Leonid Yaroslavsky of Tel Aviv University believes that with a bit of help from sensor technology, humans may one day be able to sense their environment with their skin, similarly to how reptiles are able to do it now.
From a press release by the American Friends of Tel Aviv University:
“Some people have claimed that they possess the ability to see with their skin,” says Prof. Yaroslavsky. Though biologists usually dismiss the possibility, there is probably a reasonable scientific explanation for “skin vision.” Once understood, he believes, skin vision could lead to new therapies for helping the blind regain sight and even read.

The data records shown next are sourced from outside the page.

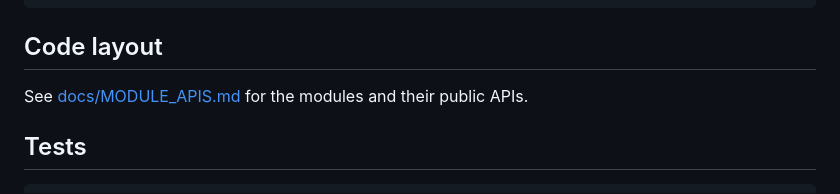
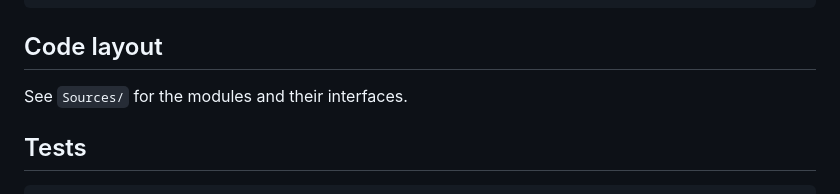
Before and after one commit to talha90a1/framelift, a Markdown page: CONTRIBUTING.md, the part around the change. GitHub-like rendering.

```diff
--- a/CONTRIBUTING.md
+++ b/CONTRIBUTING.md
@@ -30,7 +30,7 @@ export DEVELOPER_DIR=/Applications/Xcode.app/Contents/Developer
 
 ## Code layout
 
-See [docs/MODULE_APIS.md](docs/MODULE_APIS.md) for the modules and their public APIs.
+See `Sources/` for the modules and their interfaces.
 
 ## Tests
 
```
Also changed, not shown: README.md (+2 -3 lines), Resources/AppIcon.png (added).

Skin vision is not uncommon in nature. Plants orient themselves to light, and some animals — such as pit vipers, who use infrared vision, and reptiles, who possess skin sensors — can “see” without the use of eyes. Skin vision in humans is likely a natural atavistic ability involving light-sensitive cells in our skin connected to neuro-machinery in the body and in the brain, explains Prof. Yaroslavsky.